Joel Snyder, a pioneer of audio description, recently released a book, called The Visual Made Verbal: A Comprehensive Training Manual and Guide to the History and Applications of Audio Description. As the title suggests, the book delves into the history of audio description — a service by which a skilled audio description team describes critical events and images in a show, play, or other performance — which Joel himself was integral in developing, as well as the best practices for implementing quality audio description.
As Snyder mentions, audio description serves the 21 million Americans who live with low vision or blindness. It is federally mandated for at least four hours of programming per week on major network broadcasters in top-25 markets, as well as the top five cable networks. Captioning, in contrast, is required on all TV broadcasts. “There is simply a lack of awareness of the need and a misunderstanding of the public benefit that could result from reaching out to this population, not to mention the financial benefit that might be gleaned from this untapped market,” Snyder explains in The Visual Made Verbal.

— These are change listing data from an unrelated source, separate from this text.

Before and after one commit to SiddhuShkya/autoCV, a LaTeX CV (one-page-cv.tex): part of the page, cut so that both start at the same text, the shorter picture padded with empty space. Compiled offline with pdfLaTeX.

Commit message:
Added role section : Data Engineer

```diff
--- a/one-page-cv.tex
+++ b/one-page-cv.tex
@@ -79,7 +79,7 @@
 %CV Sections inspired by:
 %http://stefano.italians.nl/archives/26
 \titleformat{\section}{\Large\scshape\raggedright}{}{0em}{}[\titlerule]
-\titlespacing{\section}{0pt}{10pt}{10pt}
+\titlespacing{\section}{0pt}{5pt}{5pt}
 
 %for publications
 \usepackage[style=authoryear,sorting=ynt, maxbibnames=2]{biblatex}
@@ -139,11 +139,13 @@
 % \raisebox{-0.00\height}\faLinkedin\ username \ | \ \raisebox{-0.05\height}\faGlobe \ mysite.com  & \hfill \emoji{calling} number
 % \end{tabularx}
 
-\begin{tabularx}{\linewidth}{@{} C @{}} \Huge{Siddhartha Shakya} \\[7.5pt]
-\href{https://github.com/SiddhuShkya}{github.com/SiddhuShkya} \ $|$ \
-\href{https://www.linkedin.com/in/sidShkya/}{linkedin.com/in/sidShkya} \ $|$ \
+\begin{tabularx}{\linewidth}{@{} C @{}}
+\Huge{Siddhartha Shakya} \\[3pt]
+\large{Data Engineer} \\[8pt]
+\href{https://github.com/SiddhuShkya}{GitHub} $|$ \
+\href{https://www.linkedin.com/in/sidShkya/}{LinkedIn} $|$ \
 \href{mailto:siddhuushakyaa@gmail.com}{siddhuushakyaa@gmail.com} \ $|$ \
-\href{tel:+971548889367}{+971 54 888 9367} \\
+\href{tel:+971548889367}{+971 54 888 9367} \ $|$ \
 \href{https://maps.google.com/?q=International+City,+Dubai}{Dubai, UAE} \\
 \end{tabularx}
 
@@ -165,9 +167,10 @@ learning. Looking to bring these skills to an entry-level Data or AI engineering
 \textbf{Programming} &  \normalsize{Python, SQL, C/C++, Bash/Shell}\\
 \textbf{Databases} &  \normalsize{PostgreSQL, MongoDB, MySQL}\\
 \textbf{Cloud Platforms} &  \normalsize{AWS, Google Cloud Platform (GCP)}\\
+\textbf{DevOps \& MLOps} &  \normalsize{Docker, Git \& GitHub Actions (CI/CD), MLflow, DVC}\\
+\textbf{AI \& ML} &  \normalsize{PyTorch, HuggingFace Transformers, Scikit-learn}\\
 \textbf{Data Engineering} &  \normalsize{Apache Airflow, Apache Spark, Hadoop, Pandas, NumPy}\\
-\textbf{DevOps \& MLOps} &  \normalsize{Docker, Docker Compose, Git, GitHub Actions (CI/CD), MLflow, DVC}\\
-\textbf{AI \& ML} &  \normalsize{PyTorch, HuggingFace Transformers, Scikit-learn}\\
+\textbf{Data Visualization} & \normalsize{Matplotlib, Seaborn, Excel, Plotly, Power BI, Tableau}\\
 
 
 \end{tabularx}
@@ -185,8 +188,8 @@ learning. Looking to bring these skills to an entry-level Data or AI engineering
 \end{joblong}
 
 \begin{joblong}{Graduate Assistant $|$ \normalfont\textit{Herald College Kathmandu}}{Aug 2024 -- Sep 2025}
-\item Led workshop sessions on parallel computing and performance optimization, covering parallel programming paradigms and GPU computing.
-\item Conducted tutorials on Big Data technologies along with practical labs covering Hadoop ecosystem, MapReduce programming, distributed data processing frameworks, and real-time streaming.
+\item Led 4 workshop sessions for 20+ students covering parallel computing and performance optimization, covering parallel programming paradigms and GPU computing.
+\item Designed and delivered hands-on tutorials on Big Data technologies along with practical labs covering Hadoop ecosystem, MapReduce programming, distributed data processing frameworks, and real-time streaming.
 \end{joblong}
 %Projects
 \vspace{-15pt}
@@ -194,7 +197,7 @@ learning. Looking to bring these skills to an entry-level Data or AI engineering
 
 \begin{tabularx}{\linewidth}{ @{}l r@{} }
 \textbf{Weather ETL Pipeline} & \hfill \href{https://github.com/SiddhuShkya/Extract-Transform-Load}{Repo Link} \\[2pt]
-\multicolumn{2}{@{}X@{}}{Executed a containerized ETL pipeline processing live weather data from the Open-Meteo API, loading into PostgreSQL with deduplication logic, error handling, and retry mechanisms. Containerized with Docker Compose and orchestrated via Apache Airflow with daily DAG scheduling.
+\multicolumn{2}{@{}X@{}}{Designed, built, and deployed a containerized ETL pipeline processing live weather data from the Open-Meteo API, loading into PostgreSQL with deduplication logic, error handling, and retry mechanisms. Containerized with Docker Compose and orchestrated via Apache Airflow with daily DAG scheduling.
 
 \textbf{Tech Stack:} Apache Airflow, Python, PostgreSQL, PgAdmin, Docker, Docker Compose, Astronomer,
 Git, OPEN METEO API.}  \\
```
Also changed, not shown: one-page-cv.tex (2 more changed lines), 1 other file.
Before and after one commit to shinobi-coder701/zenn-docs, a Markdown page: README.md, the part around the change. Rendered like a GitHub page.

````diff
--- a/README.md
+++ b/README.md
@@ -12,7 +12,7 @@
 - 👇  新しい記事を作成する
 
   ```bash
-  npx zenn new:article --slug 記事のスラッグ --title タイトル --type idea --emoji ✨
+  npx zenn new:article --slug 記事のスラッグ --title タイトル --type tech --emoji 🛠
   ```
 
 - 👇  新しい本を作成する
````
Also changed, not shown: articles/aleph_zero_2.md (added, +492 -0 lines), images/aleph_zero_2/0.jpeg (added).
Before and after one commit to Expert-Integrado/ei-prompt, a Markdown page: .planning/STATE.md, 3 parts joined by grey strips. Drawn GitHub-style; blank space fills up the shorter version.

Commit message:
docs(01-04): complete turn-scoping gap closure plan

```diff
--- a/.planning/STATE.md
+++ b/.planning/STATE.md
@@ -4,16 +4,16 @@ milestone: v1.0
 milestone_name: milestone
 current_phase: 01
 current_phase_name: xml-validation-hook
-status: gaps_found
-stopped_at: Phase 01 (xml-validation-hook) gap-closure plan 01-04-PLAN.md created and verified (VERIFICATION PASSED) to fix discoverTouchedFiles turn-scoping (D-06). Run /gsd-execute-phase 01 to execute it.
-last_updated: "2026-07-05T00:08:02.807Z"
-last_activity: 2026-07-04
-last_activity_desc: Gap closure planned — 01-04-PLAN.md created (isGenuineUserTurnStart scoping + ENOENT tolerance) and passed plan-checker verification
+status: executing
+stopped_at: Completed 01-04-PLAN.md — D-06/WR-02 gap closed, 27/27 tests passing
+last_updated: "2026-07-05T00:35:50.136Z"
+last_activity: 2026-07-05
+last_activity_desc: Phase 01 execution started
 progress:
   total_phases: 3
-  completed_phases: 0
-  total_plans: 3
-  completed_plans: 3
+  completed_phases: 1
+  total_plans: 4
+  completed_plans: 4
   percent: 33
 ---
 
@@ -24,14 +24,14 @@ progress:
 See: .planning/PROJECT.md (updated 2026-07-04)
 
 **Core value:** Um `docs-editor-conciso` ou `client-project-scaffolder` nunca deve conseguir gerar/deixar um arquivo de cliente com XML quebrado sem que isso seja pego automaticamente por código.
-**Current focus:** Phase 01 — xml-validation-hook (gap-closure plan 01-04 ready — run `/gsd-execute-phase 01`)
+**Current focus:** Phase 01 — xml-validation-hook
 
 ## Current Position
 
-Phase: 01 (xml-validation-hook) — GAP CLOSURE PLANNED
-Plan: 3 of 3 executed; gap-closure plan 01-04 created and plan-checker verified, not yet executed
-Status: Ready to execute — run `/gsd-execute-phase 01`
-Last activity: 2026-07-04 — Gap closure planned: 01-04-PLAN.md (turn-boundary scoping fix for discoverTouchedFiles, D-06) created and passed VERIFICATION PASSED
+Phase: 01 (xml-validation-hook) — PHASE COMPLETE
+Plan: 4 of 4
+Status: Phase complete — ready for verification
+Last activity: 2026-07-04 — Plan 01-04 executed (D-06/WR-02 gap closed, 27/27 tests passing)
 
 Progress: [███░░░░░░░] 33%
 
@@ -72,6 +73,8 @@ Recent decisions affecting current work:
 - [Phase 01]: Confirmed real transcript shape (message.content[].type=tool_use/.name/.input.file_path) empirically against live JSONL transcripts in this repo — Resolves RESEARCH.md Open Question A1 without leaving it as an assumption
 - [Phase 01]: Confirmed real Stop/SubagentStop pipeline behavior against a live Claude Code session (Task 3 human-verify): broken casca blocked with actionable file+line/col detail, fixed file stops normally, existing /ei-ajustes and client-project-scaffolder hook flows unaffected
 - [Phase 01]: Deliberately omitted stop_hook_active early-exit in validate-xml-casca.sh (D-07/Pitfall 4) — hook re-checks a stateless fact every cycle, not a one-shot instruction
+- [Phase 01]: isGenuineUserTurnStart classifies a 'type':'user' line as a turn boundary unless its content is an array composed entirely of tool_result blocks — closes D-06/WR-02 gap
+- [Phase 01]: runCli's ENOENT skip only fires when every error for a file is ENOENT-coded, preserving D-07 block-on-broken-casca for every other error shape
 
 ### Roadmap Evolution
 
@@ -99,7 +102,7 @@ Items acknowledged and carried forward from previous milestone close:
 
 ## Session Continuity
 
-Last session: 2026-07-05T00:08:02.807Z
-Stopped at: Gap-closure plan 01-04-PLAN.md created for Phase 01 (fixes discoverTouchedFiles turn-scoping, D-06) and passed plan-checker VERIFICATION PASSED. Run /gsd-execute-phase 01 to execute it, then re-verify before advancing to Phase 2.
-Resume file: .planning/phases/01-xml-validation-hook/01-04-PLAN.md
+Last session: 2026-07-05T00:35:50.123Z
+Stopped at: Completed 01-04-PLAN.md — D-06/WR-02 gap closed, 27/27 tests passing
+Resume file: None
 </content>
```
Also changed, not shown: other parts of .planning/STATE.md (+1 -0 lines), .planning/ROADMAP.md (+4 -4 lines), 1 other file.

The book is 180 pages long and is available for Kindle or in paperback through Amazon books. Joel recently earned his PhD in accessibility – audio description from the Universitat Autonoma de Barcelona. Joel is the president of Audio Description Associates, LLC, as well as the Director of the Audio Description project for the American Council of the Blind.